In Wi-Fi Sense, the default settings are to share the network with all of your Facebook and Skype friends, though you have to explicitly agree via popup.  With Wi-Fi Master Key, it appears that sharing also needs to be done explicitly, though it is probably fairly easy to do so.  There are not even lip service given to controlling who the information is shared with – apparently once a network is available in Wi-Fi Master Key, it is available to anyone else running the app.    Once the network is shared, it is shared and difficult to
remove again.

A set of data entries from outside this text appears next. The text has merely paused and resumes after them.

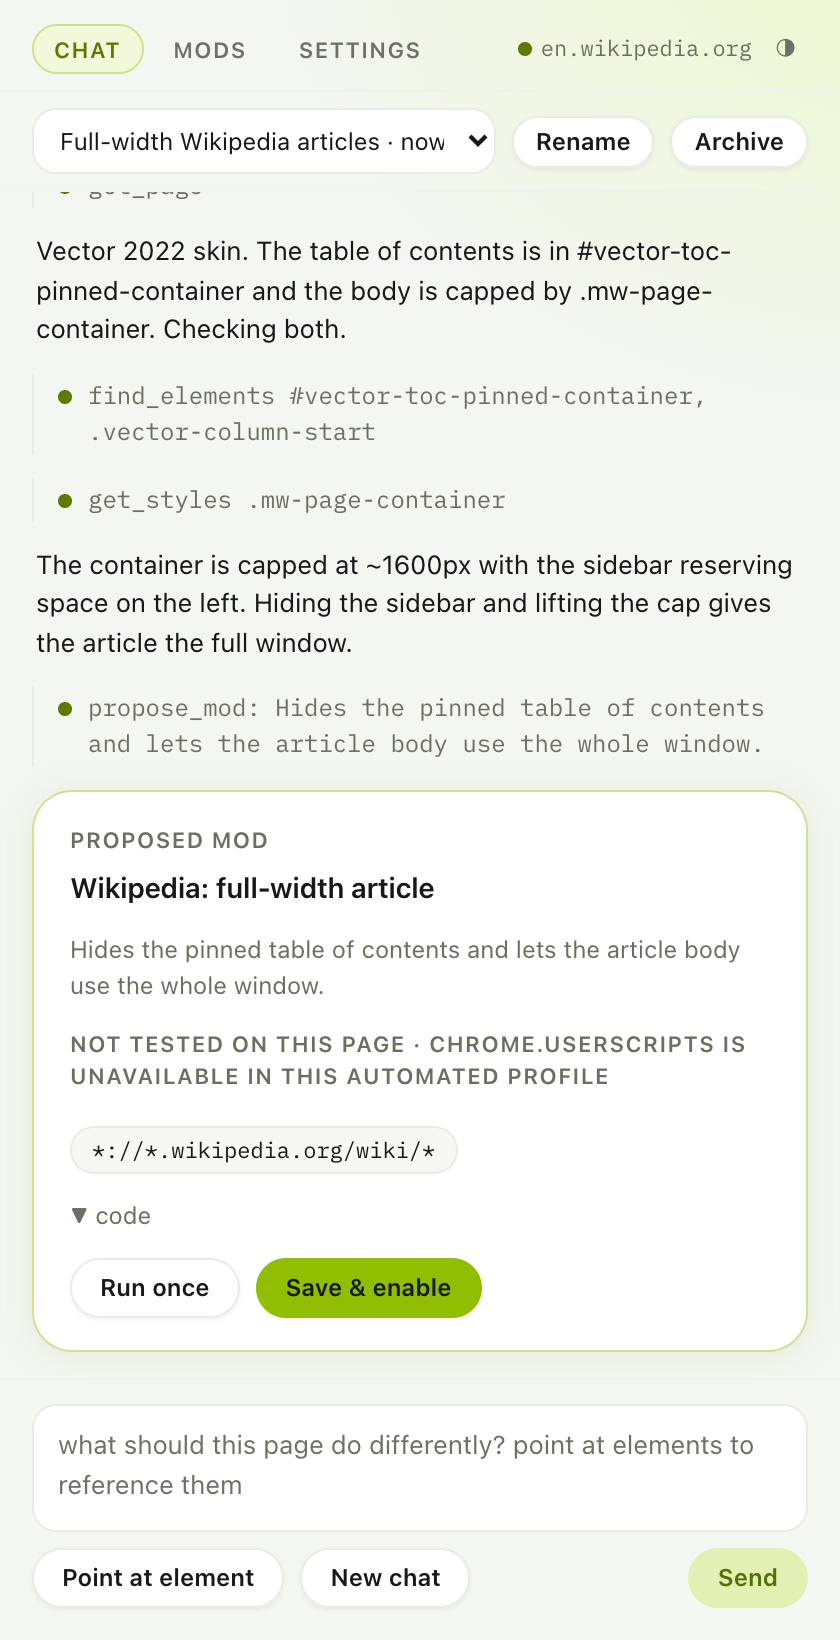
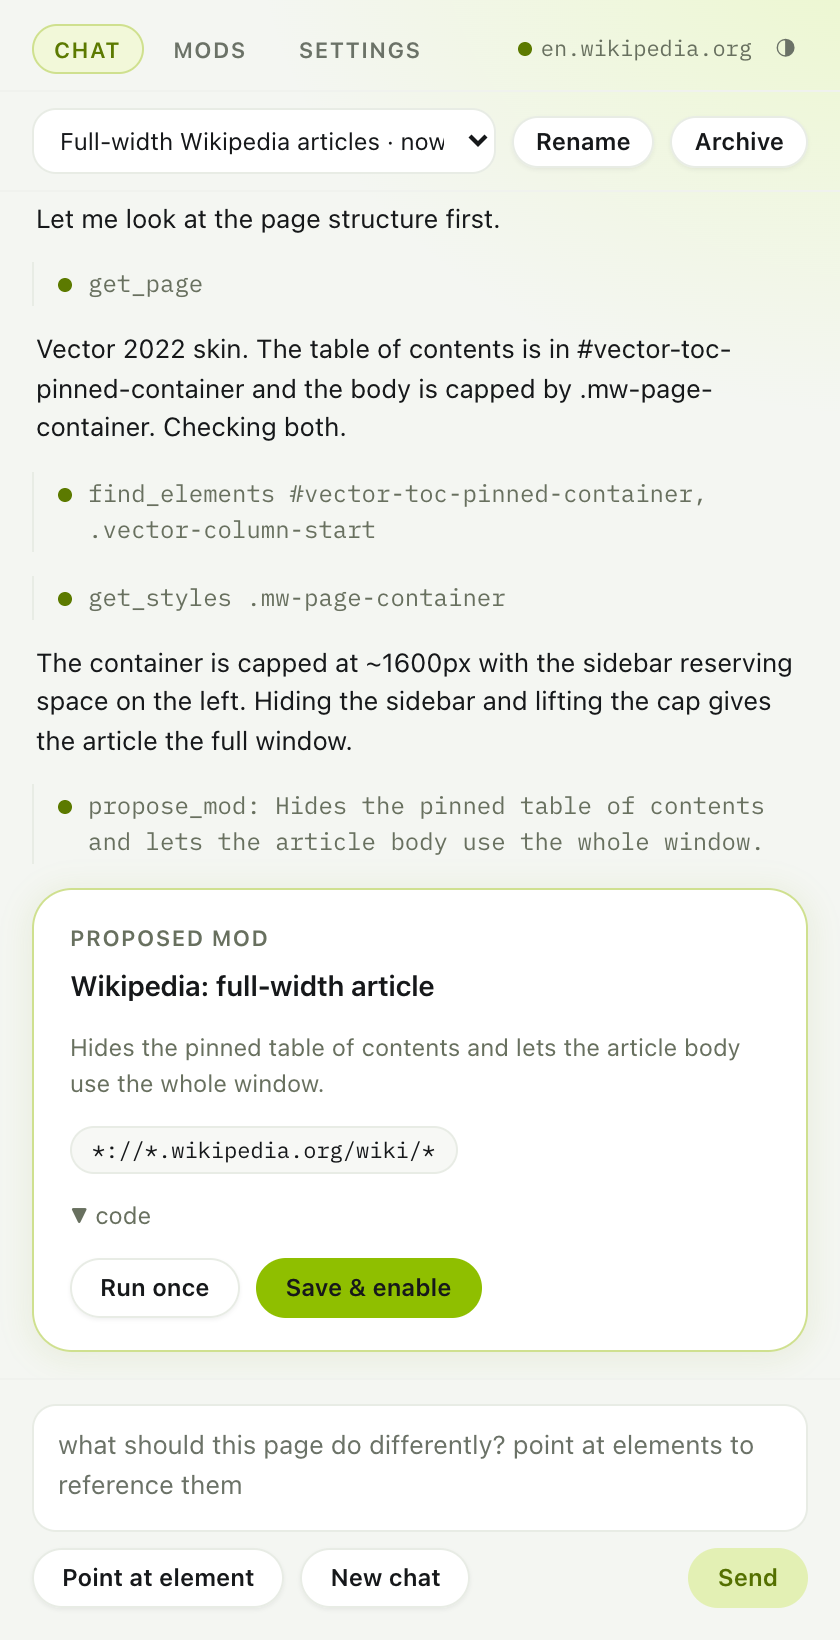
Kill the theme flash properly, and stop the toggle disturbing the panel
Two defects the --theme flow caught after the first commit, both real.

The dark flash was still there, measurably. Sampling --bg-app on every frame
of a reload showed #0a0d0b at 9ms and #f4f6f2 at 14ms: a ~5ms frame of the
wrong palette on every open, for anyone whose choice differs from their OS.

Applying the mirror from the entry module cannot fix that. A `type="module"`
script is deferred by definition, so the browser is free to paint the
stylesheet's default first, and no amount of import ordering changes it — the
side-effect import I tried first still lost, because the module graph has to
be fetched and evaluated before anything in it runs.

What works is a classic, non-deferred script placed ahead of the stylesheet
link. It has to be a separate file (MV3 forbids inline scripts) and it has to
live in public/ as plain .js, because the bundler only processes module
scripts and silently drops a classic <script src> pointing at a .ts file.
After the change every sampled frame is light: no dark frame at all.

Three unit tests pin the parts that would fail silently: the mirror key is
duplicated, so they must agree; the script must import nothing; and both pages
must load it before their stylesheet and not as a module.

The toggle also disturbed the panel it sits in. Its storage listener called
applyTheme on any settings write, not just a theme change, and cycle() did a
read-modify-write of the whole settings object from a possibly stale read. The
[…]

diff --git a/entrypoints/sidepanel/components/ThemeToggle.tsx b/entrypoints/sidepanel/components/ThemeToggle.tsx
@@ -11,40 +11,60 @@
 // cursor rather than after a round trip.
 
 import { useEffect, useState } from 'react';
-import { loadSettings, saveSettings } from '@/lib/settings';
-import { THEME_LABEL, applyTheme, nextTheme, storedTheme } from '@/lib/theme';
+import { saveThemeChoice } from '@/lib/settings';
+import { THEME_LABEL, applyTheme, currentTheme, nextTheme, storedTheme } from '@/lib/theme';
 import type { ThemeChoice } from '@/lib/types';
 
 export function ThemeToggle() {
-  const [theme, setTheme] = useState<ThemeChoice | null>(null);
+  /**
+   * Seeded from the document rather than from storage.
+   *
+   * The theme is already on <html> before React runs (lib/theme.ts applies the synchronous mirror
+   * in the entry module), so the right glyph is known at first render. Starting from null and
+   * filling it in after an async read would mount this control one render late, and that extra
+   * render of the tab bar lands in the middle of the panel's chat restore.
+   */
+  const [theme, setTheme] = useState<ThemeChoice>(() => currentTheme());
 
+  // The mirror can be stale — another page may have changed the theme since this one last ran — so
+  // the authoritative value is still read, and applied only if it actually differs.
   useEffect(() => {
-    void storedTheme().then(setTheme);
+    void storedTheme().then((saved) => {
+      setTheme((current) => {
+        if (current === saved) return current;
+        applyTheme(saved);
+        return saved;
+      });
+    });
   }, []);
 
-  // Another page (Settings, or a second extension page) changing the theme moves this control too.
+  // Another page (the Settings control, or a second extension page) changing the theme moves this
+  // control too.
+  //
+  // The guard matters more than it looks. chrome.storage.onChanged fires in every extension page
+  // for every key, and `settings` is rewritten in full by saveSettings, so this runs on writes that
+  // did not touch the theme at all. Re-rendering unconditionally from here put a render of the tab
+  // bar into the middle of a live chat's transcript restore, and the panel lost the chat.
   useEffect(() => {
     const onChanged = (changes: Record<string, chrome.storage.StorageChange>, area: string) => {
       if (area !== 'local' || !changes.settings) return;
       const next = (changes.settings.newValue as { theme?: ThemeChoice } | undefined)?.theme;
-      if (next === 'system' || next === 'dark' || next === 'light') {
-        setTheme(next);
+      if (next !== 'system' && next !== 'dark' && next !== 'light') return;
+      setTheme((current) => {
+        if (current === next) return current; // no change: do not touch the document or re-render
         applyTheme(next);
-      }
+        return next;
+      });
     };
     chrome.storage.onChanged.addListener(onChanged);
     return () => chrome.storage.onChanged.removeListener(onChanged);
   }, []);
 
-  // Nothing is rendered until the saved choice is known, so the glyph never shows the wrong mode
-  // for a frame and then correct itself.
-  if (theme === null) return null;
-
   const cycle = async () => {
     const next = nextTheme(theme);
     setTheme(next);
-    applyTheme(next);
-    await saveSettings({ ...(await loadSettings()), theme: next });
+    applyTheme(next); // instant: the panel restyles under the cursor
+    await saveThemeChoice(next);
   };
 
   return (

diff --git a/test/theme.test.ts b/test/theme.test.ts
@@ -2,8 +2,55 @@
 // saved choice survives the change of default from 'dark' to 'system'.
 
 import assert from 'node:assert/strict';
+import fs from 'node:fs';
+import path from 'node:path';
+import { fileURLToPath } from 'node:url';
 import { test } from 'node:test';
 import { DEFAULT_SETTINGS, THEME_CYCLE, nextTheme, resolveTheme } from '../lib/types.ts';
+
+const ROOT = path.join(path.dirname(fileURLToPath(import.meta.url)), '..');
+
+test('the pre-paint script and lib/theme.ts agree on the mirror key', () => {
+  // public/theme-boot.js runs before the stylesheet, as a classic script, and imports nothing — it
+  // cannot share a constant with lib/theme.ts without pulling in the module graph it exists to
+  // avoid. So the key is written in both places. If they ever drift, the pre-paint script reads a
+  // key nothing writes, and the dark flash comes back silently on a path nothing else covers.
+  const theme = fs.readFileSync(path.join(ROOT, 'lib', 'theme.ts'), 'utf8');
+  const boot = fs.readFileSync(path.join(ROOT, 'public', 'theme-boot.js'), 'utf8');
+
+  const inTheme = /MIRROR_KEY\s*=\s*'([^']+)'/.exec(theme)?.[1];
+  const inBoot = /localStorage\.getItem\('([^']+)'\)/.exec(boot)?.[1];
+
+  assert.ok(inTheme, 'no MIRROR_KEY found in lib/theme.ts');
+  assert.ok(inBoot, 'no localStorage.getItem key found in public/theme-boot.js');
+  assert.equal(inBoot, inTheme);
+});
+
+test('the pre-paint script stays dependency-free', () => {
+  // The moment this file imports anything it stops being able to run before the first paint, which
+  // is its entire reason for existing.
+  const boot = fs.readFileSync(path.join(ROOT, 'public', 'theme-boot.js'), 'utf8');
+  assert.ok(!/^\s*import\s/m.test(boot), 'public/theme-boot.js must not import anything');
+  assert.ok(!/\brequire\s*\(/.test(boot), 'public/theme-boot.js must not require anything');
+});
+
+test('every page loads the pre-paint script before its stylesheet', () => {
+  // A stylesheet applied before the theme attribute is on <html> is exactly the flash. Both pages
+  // are checked, because the install page is a second entry point that is easy to forget.
+  for (const page of ['entrypoints/sidepanel/index.html', 'entrypoints/install/index.html']) {
+    const html = fs.readFileSync(path.join(ROOT, page), 'utf8');
+    const script = html.indexOf('theme-boot.js');
+    const sheet = html.indexOf('rel="stylesheet"');
+    assert.ok(script !== -1, `${page} does not load the pre-paint script`);
+    assert.ok(sheet !== -1, `${page} has no stylesheet link`);
+    assert.ok(script < sheet, `${page} loads its stylesheet before the pre-paint script`);
+    // A module script is deferred, which would put it back after the first paint.
+    assert.ok(
+      !/<script[^>]*type=["']module["'][^>]*theme-boot/.test(html),
+      `${page} loads the pre-paint script as a module, which is deferred past the first paint`,
+    );
+  }
+});
 
 test('the toggle cycles Dark -> Light -> System -> Dark', () => {
   assert.equal(nextTheme('dark'), 'light');

diff --git a/public/theme-boot.js b/public/theme-boot.js
@@ -1,0 +1,41 @@
+/*
+ * Applies the saved theme before the stylesheet is applied, let alone painted.
+ *
+ * chrome.storage is async and cannot answer before the first paint, so for anyone whose saved
+ * choice differs from their OS there is a frame of the wrong palette — measured at roughly 5ms of
+ * dark on a light panel — every single time a page is opened. lib/theme.ts therefore mirrors every
+ * applied choice into localStorage, which IS synchronous, and this reads that mirror.
+ *
+ * Three constraints decide the unusual shape of this file, and all three matter:
+ *
+ *   1. It is a CLASSIC script, not a module. A module script is deferred by definition: it runs
+ *      after the browser is already free to paint, and no amount of import ordering changes that.
+ *      A classic script blocks the parser where it sits, which is the only way to be sure.
+ *   2. It is loaded BEFORE the stylesheet link in each page's <head>, so the attribute is on <html>
+ *      before any CSS has been applied.
+ *   3. It lives in public/ as plain .js rather than in entrypoints/ as .ts, because the bundler
+ *      only processes module scripts — a classic <script src> pointing at a .ts file is simply not
+ *      emitted. public/ is copied verbatim, so what is written here is what ships.
+ *
+ * MV3's content security policy forbids an inline script, which is why this is a file at all. It
+ * imports nothing and must stay that way: pulling in the module graph is the cost it exists to
+ * avoid. The localStorage key is duplicated from lib/theme.ts, and test/theme.test.ts asserts the
+ * two stay equal.
+ *
+ * An empty mirror (a fresh profile, cleared storage) writes nothing and leaves the document on the
+ * CSS default — which is System, the right answer for a profile with no choice saved.
+ */
+try {
+  var saved = localStorage.getItem('usermods.theme');
+  var root = document.documentElement;
+  if (saved === 'dark' || saved === 'light') {
+    root.setAttribute('data-theme', saved);
+    root.style.colorScheme = saved;
+  } else if (saved === 'system') {
+    root.removeAttribute('data-theme');
+    root.style.colorScheme = 'light dark';
+  }
+} catch (e) {
+  // Storage partitioned or disabled: the async read in the entry module still settles the theme,
+  // at the cost of the one frame this exists to save.
+}

diff --git a/lib/theme.ts b/lib/theme.ts
@@ -23,16 +23,10 @@ export { THEME_CYCLE, THEME_LABEL, nextTheme } from './types';
  * chrome.storage stays the source of truth: it is what Settings writes, what syncs across pages,
  * and what survives this mirror being cleared. This is a cache, and it is allowed to be missing.
  */
+// Duplicated from lib/theme-boot.ts rather than imported: importing that module would run its side
+// effect (and drag it into every bundle that touches the theme), which is exactly what it is built
+// to avoid. test/theme.test.ts asserts the two strings stay equal.
 const MIRROR_KEY = 'usermods.theme';
-
-function readMirror(): ThemeChoice | null {
-  try {
-    const v = localStorage.getItem(MIRROR_KEY);
-    return v === 'system' || v === 'dark' || v === 'light' ? v : null;
-  } catch {
-    return null; // storage partitioned or disabled: fall back to the async read
-  }
-}
 
 function writeMirror(choice: ThemeChoice): void {
   try {
@@ -52,16 +46,15 @@ export function applyTheme(choice: ThemeChoice, doc: Document = document): void 
 }
 
 /**
- * Put the last known theme on the document immediately, with no await.
+ * What this document is wearing right now, read off the element itself.
  *
- * Called at the top of every extension page's entry module, which still runs before the first
- * paint. If the mirror is empty (a fresh profile, or cleared storage) nothing is written and the
- * document stays on the CSS default — which is System, the right guess for a profile with no
- * choice saved.
+ * No attribute means System, which is exactly what the CSS falls back to. Lets a control render the
+ * correct state on its very first render, with no async read and so no extra render of whatever
+ * surrounds it.
  */
-export function applyMirroredTheme(doc: Document = document): void {
-  const choice = readMirror();
-  if (choice) applyTheme(choice, doc);
+export function currentTheme(doc: Document = document): ThemeChoice {
+  const v = doc.documentElement.getAttribute('data-theme');
+  return v === 'dark' || v === 'light' ? v : 'system';
 }
 
 /** Read the saved choice, applying the same old-profile rule loadSettings uses. */

diff --git a/entrypoints/sidepanel/main.tsx b/entrypoints/sidepanel/main.tsx
@@ -1,18 +1,13 @@
 import React from 'react';
 import ReactDOM from 'react-dom/client';
-import { applyMirroredTheme, applyStoredTheme } from '@/lib/theme';
+import { applyStoredTheme } from '@/lib/theme';
 import { App } from './App';
 
-// Two steps, because chrome.storage cannot answer before the first paint.
-//
-// The synchronous mirror goes on first and is what makes the first frame correct: it reads
-// localStorage, so a panel whose saved theme differs from the OS never shows the wrong palette.
-//
-// The authoritative read then follows, deliberately NOT awaited before render. Awaiting it would
-// make this module's evaluation — and with it DOMContentLoaded, since a module script blocks it —
-// wait on chrome.storage, which delays the whole page for the one case the mirror already covers.
-// It corrects the theme if the mirror was stale, which is a no-op almost every time.
-applyMirroredTheme();
+// The authoritative read, deliberately NOT awaited before render. theme-boot.ts (a classic script
+// in index.html, ahead of the stylesheet) has already put the right palette on the document, so
+// awaiting chrome.storage here would only hold up this module's evaluation — and with it
+// DOMContentLoaded — for a case that is already handled. This corrects a stale mirror, which is a
+// no-op almost every time.
 void applyStoredTheme();
 
 ReactDOM.createRoot(document.getElementById('root')!).render(

diff --git a/lib/settings.ts b/lib/settings.ts
@@ -1,4 +1,4 @@
-import { DEFAULT_SETTINGS, resolveTheme, type Settings } from './types';
+import { DEFAULT_SETTINGS, resolveTheme, type Settings, type ThemeChoice } from './types';
 
 const KEY = 'settings';
 
@@ -11,4 +11,18 @@ export async function loadSettings(): Promise<Settings> {
 
 export async function saveSettings(s: Settings): Promise<void> {
   await chrome.storage.local.set({ [KEY]: s });
+}
+
+/**
+ * Persist just the theme, leaving every other field exactly as stored.
+ *
+ * The compact toggle must not do a read-modify-write of the whole settings object: it can be
+ * clicked at any moment, including while a chat run or the Settings screen is writing, and a full
+ * rewrite from a stale read would silently undo whatever landed in between. Re-reading immediately
+ * before the write keeps the window as small as chrome.storage allows.
+ */
+export async function saveThemeChoice(theme: ThemeChoice): Promise<void> {
+  const r = await chrome.storage.local.get(KEY);
+  const stored = (r[KEY] as Partial<Settings> | undefined) ?? {};
+  await chrome.storage.local.set({ [KEY]: { ...stored, theme } });
 }

diff --git a/entrypoints/install/main.tsx b/entrypoints/install/main.tsx
@@ -8,7 +8,7 @@ import React, { useEffect, useState } from 'react';
 import ReactDOM from 'react-dom/client';
 import { isInstallableUrl, scriptUrlFromLocation } from '@/lib/installurl';
 import { rpc } from '@/lib/rpc';
-import { applyMirroredTheme, applyStoredTheme } from '@/lib/theme';
+import { applyStoredTheme } from '@/lib/theme';
 import type { ScriptPreview } from '@/lib/types';
 import { InstallPreview } from '../sidepanel/components/InstallPreview';
 import { ThemeToggle } from '../sidepanel/components/ThemeToggle';
@@ -93,10 +93,8 @@ function InstallPage() {
   );
 }
 
-// Same theme the side panel is wearing, settled before the first paint: the synchronous mirror is
-// what the first frame uses, and the authoritative read follows without blocking this module's
-// evaluation (and so DOMContentLoaded). See the note in sidepanel/main.tsx.
-applyMirroredTheme();
+// The authoritative read, correcting the mirror the import above already applied. Not awaited: see
+// the note in sidepanel/main.tsx.
 void applyStoredTheme();
 
 ReactDOM.createRoot(document.getElementById('root')!).render(

diff --git a/entrypoints/sidepanel/index.html b/entrypoints/sidepanel/index.html
@@ -16,6 +16,18 @@
     <meta charset="UTF-8" />
     <meta name="viewport" content="width=device-width, initial-scale=1.0" />
     <title>usermods</title>
+    <!--
+      A classic, non-module, non-deferred script, deliberately placed BEFORE the stylesheet.
+
+      A `type="module"` script is deferred by definition: the browser is free to paint the
+      stylesheet's default palette before it runs, which is a visible flash of the wrong theme for
+      anyone whose saved choice differs from their OS. A classic script blocks parsing at this
+      point, so the saved theme is on <html> before any CSS has been applied, let alone painted.
+
+      MV3's content security policy forbids an INLINE script, hence the separate file. It is a few
+      lines and imports nothing — see public/theme-boot.js.
+    -->
+    <script src="/theme-boot.js"></script>
     <link rel="stylesheet" href="./styles.css" />
   </head>
   <body>

diff --git a/entrypoints/install/index.html b/entrypoints/install/index.html
@@ -12,6 +12,9 @@
     <meta charset="UTF-8" />
     <meta name="viewport" content="width=device-width, initial-scale=1.0" />
     <title>Install userscript — usermods</title>
+    <!-- Ahead of the stylesheet, and a classic script so it is not deferred past the first paint.
+         See public/theme-boot.js. -->
+    <script src="/theme-boot.js"></script>
     <link rel="stylesheet" href="../sidepanel/styles.css" />
   </head>
   <body>
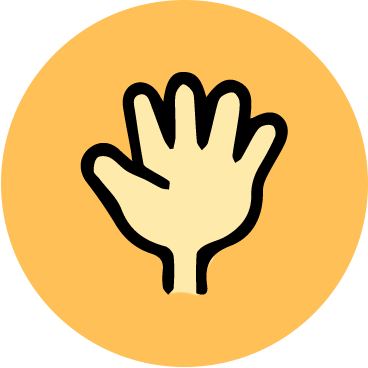
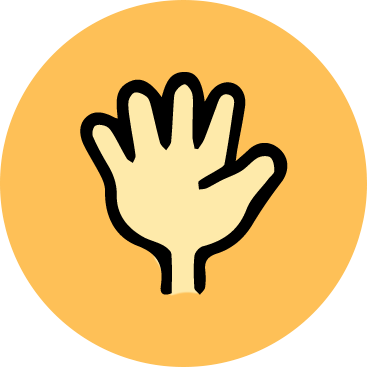
flipped images and cleaned the logic

diff --git a/assets/javascript/logic.js b/assets/javascript/logic.js
@@ -11,15 +11,17 @@ $(document).ready(function () {
   };
   firebase.initializeApp(config);
 
+
   // Player's constructor
-  function Player(name, wins, losses) {
+  function Player(name) {
     this.name = name;
-    this.wins = wins;
-    this.losses = losses;
+    this.wins = 0;
+    this.losses = 0;
   }
 
   // Initialize variables
   var database = firebase.database();
+  var playerName;
   var playerData;
   
   // Write player's information to Database
@@ -65,12 +67,10 @@ $(document).ready(function () {
   $("#name-submit").on("click", function (event) {
     event.preventDefault();
 
-    var playerName = $("#player-name").val().trim();
+    playerName = $("#player-name").val().trim();
 
     if (playerName) {
-
-      var player = new Player(playerName, 0, 0);
-
+      var player = new Player(playerName);
       database.ref().once("value", function(snapshot) {
         var hasPlayerOne = snapshot.child("/player 1").exists();
         var hasPlayerTwo = snapshot.child("/player 2").exists();
@@ -79,33 +79,40 @@ $(document).ready(function () {
           $("#name-header").html("<h1>Hi " + playerName + "! You are player 1</h1>");
           playerData = "/player 1";
           writeUserData(player);
-
-          var playerRef = database.ref(playerData);
-          playerRef.on("value", function(snapshot) {
-            player.wins = snapshot.val().wins;
-            player.losses = snapshot.val().losses;
-            playerStats(player, "#player-one-stats");
-          })
-
           removeUserOnDisconnect();
-
         } 
+
         if (hasPlayerOne && !hasPlayerTwo) {
           $("#name-header").html("<h1>Hi " + playerName + "! You are player 2</h1>");
           playerData = "/player 2";
           writeUserData(player);
-
-          var playerRef = database.ref(playerData);
-          playerRef.on("value", function(snapshot) {
-            player.wins = snapshot.val().wins;
-            player.losses = snapshot.val().losses;
-            playerStats(player, "#player-two-stats");
-          })
-
           removeUserOnDisconnect();
         }
-
+        
       });
+    }
+  });
+
+  database.ref().on("value", function(snapshot) {
+    var hasPlayerOne = snapshot.child("/player 1").exists();
+    var hasPlayerTwo = snapshot.child("/player 2").exists();
+
+    if (hasPlayerOne) {
+      var player = new Player(snapshot.child("/player 1/name").val());
+      player.wins = snapshot.child("/player 1/wins").val();
+      player.losses = snapshot.child("/player 1/losses").val();
+      playerStats(player, "#player-one-stats");
+    } else {
+      $("#player-one-stats").html("<p>Wait for player 1</p>");
+    }    
+
+    if (hasPlayerTwo) {
+      var player = new Player(snapshot.child("/player 2/name").val());
+      player.wins = snapshot.child("/player 2/wins").val();
+      player.losses = snapshot.child("/player 2/losses").val();
+      playerStats(player, "#player-two-stats");
+    } else {
+      $("#player-two-stats").html("<p>Wait for player 2</p>");
     }
 
   });
@@ -113,13 +120,13 @@ $(document).ready(function () {
   $(".rps").on("click", function() {
     var choice = $(this).attr("data-choice");
     if (choice === "rock") { 
-      writeUserChoice(playerData, "Rock") 
+      writeUserChoice(playerData, "Rock");
     };
     if (choice === "paper") { 
-      writeUserChoice(playerData, "Paper") 
+      writeUserChoice(playerData, "Paper");
     };
     if (choice === "scissors") { 
-      writeUserChoice(playerData, "Scissors") 
+      writeUserChoice(playerData, "Scissors");
     };
   });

Such apps are touted for the following types of networks:
  • Public Hotspots:  Such networks are usually open (i.e. no encryption key) or have a WPA2 Passphrase that is publicly available and thus not a secret (see my blog on this subject: http://www.emperorwifi.com/2015/05/how-operators-can-make-hotspots-and.html)
  • Private Homes:  Wi-Fi Sense is really touted for someone visiting the home of a friend or family member but too lazy to ask for the Wi-Fi passphrase.  These days, most consumer Wi-Fi routers come with a “guest network” feature so you can establish a secondary SSID for visitors that is isolated from your main network, though this assumes the consumer will be able to figure out and properly implement this feature, and not leave there device broadcasting “linksys” on Channel 6.

Large enterprises generally implement WPA2 Enterprise, which uses a back-end database implementing RADIUS to control what devices are on the network, and each user and/or device has its own unique set of credentials (either installed certificates or username/password information).  Large enterprises also tend to have mobile device management (MDM) systems to either control what devices are on the network, or at least control what applications are allowed with particular settings or banned.   As a result, large corporate and government networks are immune from these types of Wi-Fi password sharing applications.   

The challenge with WPA2 Enterprise, however, is that it takes a lot of IT resources to setup and maintain the database.  While large corporations have the knowledge, resources, and funds to do this, most small/medium businesses (SMBs) do not.   SMBs generally do not have the IT resources (knowledge or funds) to set up WPA2 Enterprise and MDM systems, so rely upon WPA2 Personal (i.e. passphrase) for Wi-Fi security of their business.  Most SMBs also have fairly liberal bring-your-own-device (BYOD) policies, and it only takes one user with one device sharing the Wi-Fi credentials to compromise the security of the network.   To complicate matters further, most consumer and IoT network devices may not even support WPA2 Enterprise.

So what are SMBs to do?  There are limited options:
  • VLANs:  Segment your business network from your guest network, and only allow BYOD on your guest network (http://www.emperorwifi.com/2015/05/vlans-why-you-always-want-to-use-them.html).   This may require some network hardware as well as configuration upgrades, and may not even be practical for some businesses.  This also won’t completely protect you if you need some of those BYOD devices on your corporate network for your daily operations.
  • PPSK:  Implement a Wi-Fi solution with personal pre-shared key (PPSK).  Unfortunately, there are only a few enterprise AP vendors (i.e. Cisco, Aerohive, Ruckus) that offer this functionality, and while I’m sure they all want to sell in the SMB space, their pricing and complexity are generally prohibitive for the SMB market.  Devin Akin has a good blog on PPSK and its relevance to IoT (http://divdyn.net/iot-fly/). 
The reality is that both VLANs and PPSK will ultimately be required.   AP vendors who focus on the SMB market generally support VLANs today and will ultimately offer integrated PPSK solutions.  Such solutions may be slow to appear, however, so I wouldn't be surprised to see one or more plucky startup firms try to fill this security void.  Watch this space.

Given the trends of more Wi-Fi Passphrase sharing applications, we need to accept that passphrase sharing is part of the new world order, and that WPA2 Personal is no longer sufficient  for the needs of SMBs or even for consumers who want to keep their network resources private.